Detected change data:
*** Block opens ***

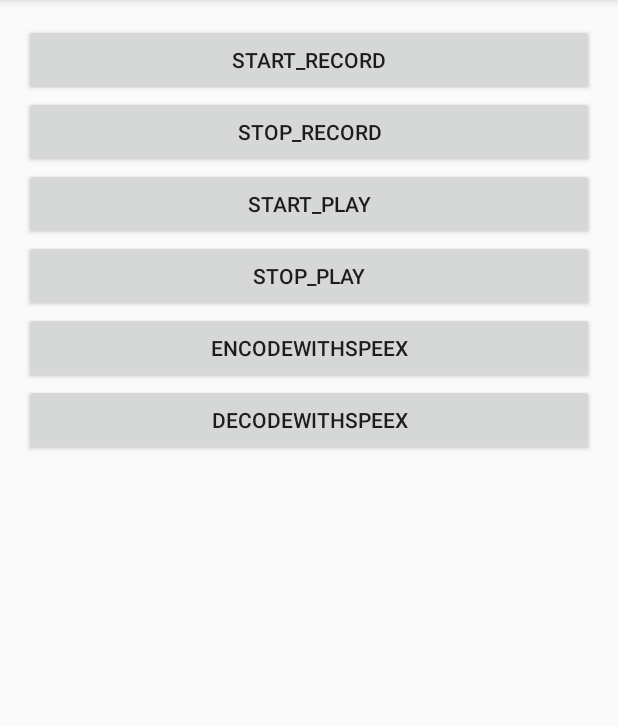
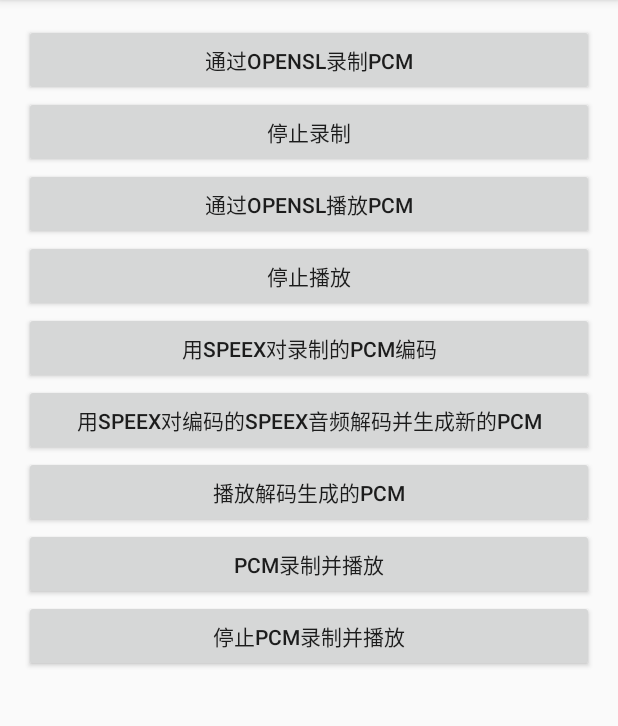
Before and after one commit to mars-ma/Android-OpenSLES-Demo, an Android app: the screen it shows after launch (MainActivity), on a phone screen of 412 x 824 dp, the part 84-810 px from its top. Run offline under Robolectric (Android 15) with nearby library versions, the phone set to English and light mode, and no system bars; 1 statement that could not run was skipped.

Commit message:
使用Speex编码pcm音频，并从speex音频解码pcm音频，增加录放测试

```diff
--- /dev/null
+++ b/app/src/main/java/dev/mars/openslesdemo/AudioUtils.java
@@ -0,0 +1,41 @@
+package dev.mars.openslesdemo;
+
+import java.util.concurrent.ExecutorService;
+import java.util.concurrent.Executors;
+import java.util.concurrent.atomic.AtomicBoolean;
+
+/**
+ * Created by mars_ma on 2017/3/16.
+ */
+
+public class AudioUtils {
+    private ExecutorService executor = Executors.newSingleThreadExecutor();
+    private NativeLib nativeBridge;
+
+    public AudioUtils(){
+        nativeBridge = new NativeLib();
+    }
+
+    public boolean recordAndPlayPCM(final int sampleRate, final int period, final int channels){
+        if(!nativeBridge.isRecordingAndPlaying()) {
+            executor.execute(new Runnable() {
+                @Override
+                public void run() {
+                    nativeBridge.recordAndPlayPCM(sampleRate, period, channels);
+                }
+            });
+            return true;
+        }else{
+            return false;
+        }
+    }
+
+    public boolean stopRecordAndPlay(){
+        if(!nativeBridge.isRecordingAndPlaying()) {
+            return false;
+        }else{
+            nativeBridge.stopRecordingAndPlaying();
+            return true;
+        }
+    }
+}
--- a/app/src/main/java/dev/mars/openslesdemo/NativeLib.java
+++ b/app/src/main/java/dev/mars/openslesdemo/NativeLib.java
@@ -10,6 +10,7 @@
 
     private AtomicBoolean isRecording = new AtomicBoolean(false);
     private AtomicBoolean isPlaying = new AtomicBoolean(false);
+    private AtomicBoolean isRecordAndPlay=new AtomicBoolean(false);
     static {
         System.loadLibrary("native");
     }
@@ -17,6 +18,11 @@
     public void setIsRecording(boolean v){
         isRecording.set(v);
         LogUtils.DEBUG("setIsRecording "+v);
+    }
+
+    public void setIsRecordingAndPlaying(boolean v){
+        isRecordAndPlay.set(v);
+        LogUtils.DEBUG("setIsRecordingAndPlaying "+v);
     }
 
     public boolean isRecording(){
@@ -31,10 +37,18 @@
         return isPlaying.get();
     }
 
+    public boolean isRecordingAndPlaying(){
+        return isRecordAndPlay.get();
+    }
+
     public native void startRecording(int sampleRate, int period, int channels, String path);
     public native void stopRecording();
     public native void playRecording(int sampleRate, int period, int channels, String path);
     public native void stopPlaying();
     public native int encode(String pcm,String speex);
     public native int decode(String speex,String pcm);
+
+    public native int recordAndPlayPCM(int sampleRate, int period, int channels);
+
+    public native int stopRecordingAndPlaying() ;
 }
--- a/app/src/main/res/layout/activity_main.xml
+++ b/app/src/main/res/layout/activity_main.xml
@@ -21,7 +21,7 @@
         android:layout_height="wrap_content"
         android:onClick="startRecord"
         android:layout_alignParentTop="true"
-        android:text="Start_Record"
+        android:text="通过opensl录制pcm"
         />
 
     <Button
@@ -30,7 +30,7 @@
         android:layout_height="wrap_content"
         android:onClick="stopRecord"
         android:layout_below="@+id/btnStart"
-        android:text="Stop_Record"
+        android:text="停止录制"
         />
 
     <Button
@@ -39,7 +39,7 @@
         android:layout_height="wrap_content"
         android:onClick="startPlay"
         android:layout_below="@+id/btnStop"
-        android:text="Start_Play"
+        android:text="通过opensl播放pcm"
         />
 
     <Button
@@ -48,21 +48,39 @@
         android:layout_height="wrap_content"
         android:onClick="stopPlay"
         android:layout_below="@+id/btnStartPlay"
-        android:text="Stop_Play"
+        android:text="停止播放"
         />
 
         <Button
             android:layout_width="match_parent"
             android:layout_height="wrap_content"
             android:onClick="encodeWithSpeex"
-            android:text="encodeWithSpeex"
+            android:text="用speex对录制的pcm编码"
             />
 
         <Button
             android:layout_width="match_parent"
             android:layout_height="wrap_content"
             android:onClick="decodeWithSpeex"
-            android:text="decodeWithSpeex"
+            android:text="用speex对编码的speex音频解码并生成新的pcm"
+            />
+        <Button
+            android:layout_width="match_parent"
+            android:layout_height="wrap_content"
+            android:onClick="playOutpuPCM"
+            android:text="播放解码生成的pcm"
+            />
+        <Button
+            android:layout_width="match_parent"
+            android:layout_height="wrap_content"
+            android:onClick="recordAndPlayPCM"
+            android:text="PCM录制并播放"
+            />
+        <Button
+            android:layout_width="match_parent"
+            android:layout_height="wrap_content"
+            android:onClick="stopRecordAndPlayPCM"
+            android:text="停止PCM录制并播放"
             />
     </LinearLayout>
 </ScrollView>
```
Also changed, not shown: app/src/main/java/dev/mars/openslesdemo/MainActivity.java (+26 -0 lines), 1 other file.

*** Block closes ***

● **WORK REQUIRED**
The required output is each line of the entries that contains the word "isRecordAndPlay".

● **PROBLEM SOLUTION**
+    private AtomicBoolean isRecordAndPlay=new AtomicBoolean(false);
+        isRecordAndPlay.set(v);
+        return isRecordAndPlay.get();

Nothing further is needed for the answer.